This article analyzes the two-stage problem a country faces in first choosing the optimal amount of arms to acquire and then deciding whether it can improve upon the allocation that emerges after the first stage by engaging in a military conflict. A model is introduced based on the concept of economic externality to generate conflict situations in the first stage. Then comparative static results are derived by varying the parameters of this model, for example, the rate of technological progress in the military sector and the rate of economic growth, and examining whether the conflict situation improves or worsens as the social welfare of the nations change accordingly. Uncertainty is then introduced and the results are analyzed. Finally, the last part explores the conditions under which the conflict situations presented in the first stage actually lead to the outbreak of war.
All Science Journal Classification (ASJC) codes
- Business, Management and Accounting(all)

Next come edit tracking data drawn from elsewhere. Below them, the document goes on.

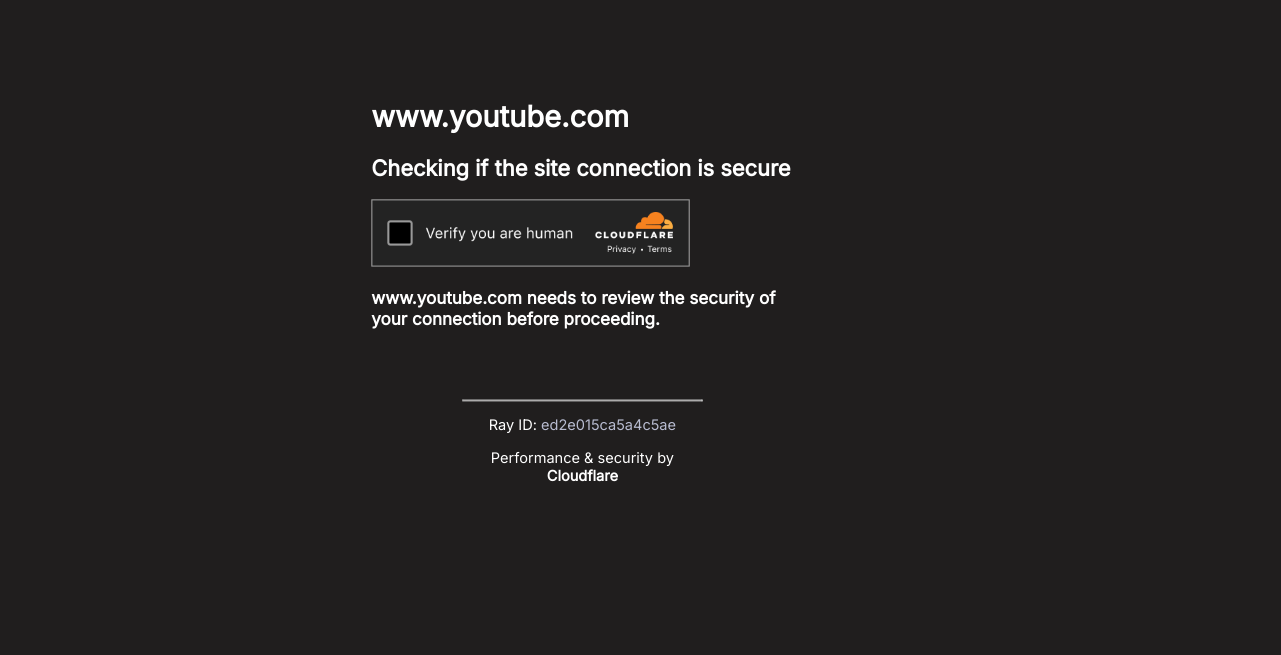
Repository: estech321/CAPTCHA-RickRoll
Page: index.html
These files come from the project's save history. The page is drawn as it stood at one moment and after the next save; the edit follows.
The browser window is 1280 px wide. The page is 1280 px wide, then 1408 px, so the pictures cover 1408 px, including what lies to the right of the window. The pictures show the whole page, at 91% of full size.

Above is the page before, as saved 2023-12-29 23:56:44.

After the next save:
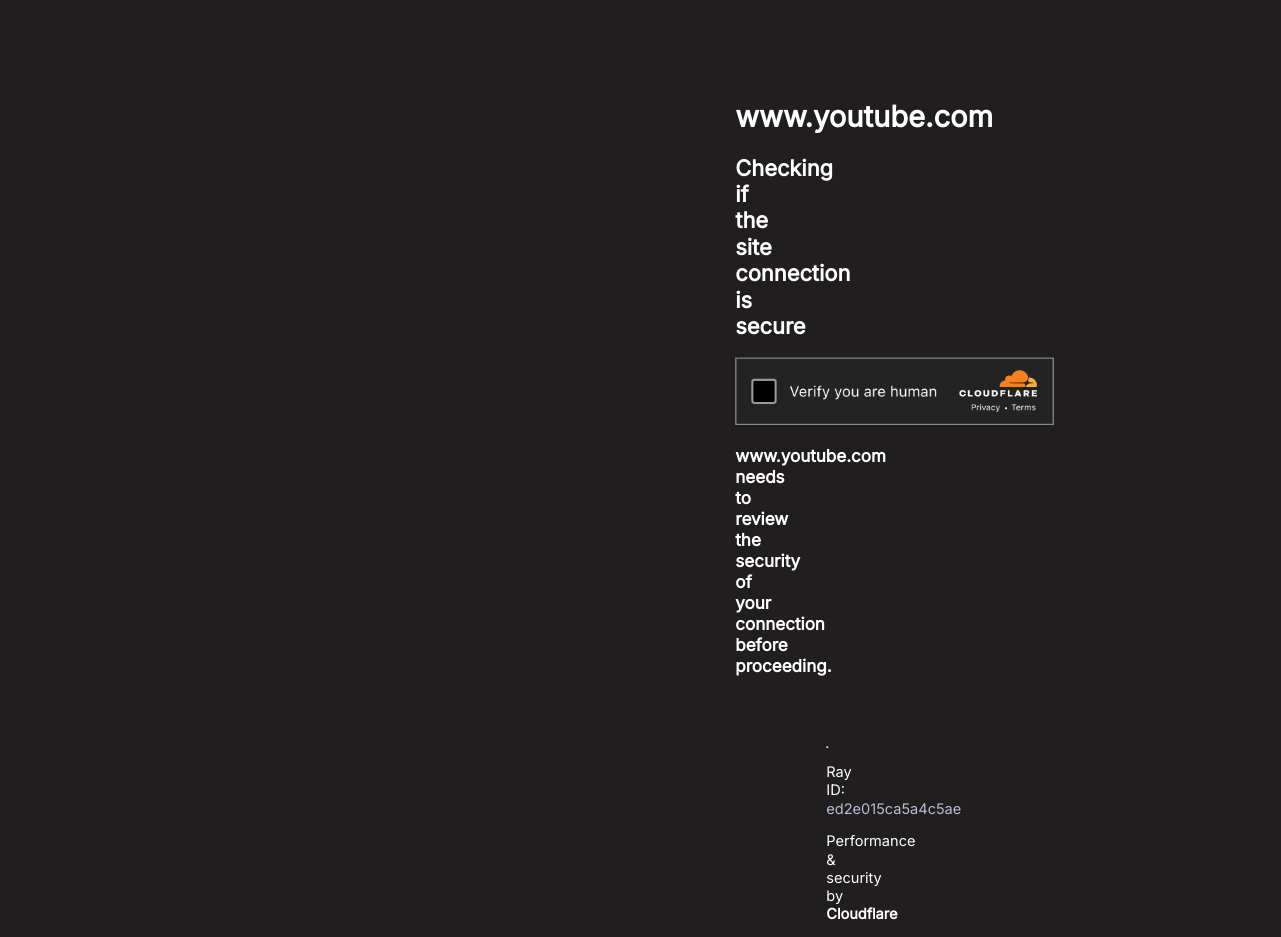
Saved 8 s later.
--- a/index.html
+++ b/index.html
@@ -11,7 +11,8 @@
             font-family: 'Inter', sans-serif;
             color: rgb(255, 255, 255);
             background-color: #201E1E;
-
+            padding-right: 500px;
+            padding-left: 400px;
         }
         main {
             padding-top: 80px;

- Sociology and Political Science
- Political Science and International Relations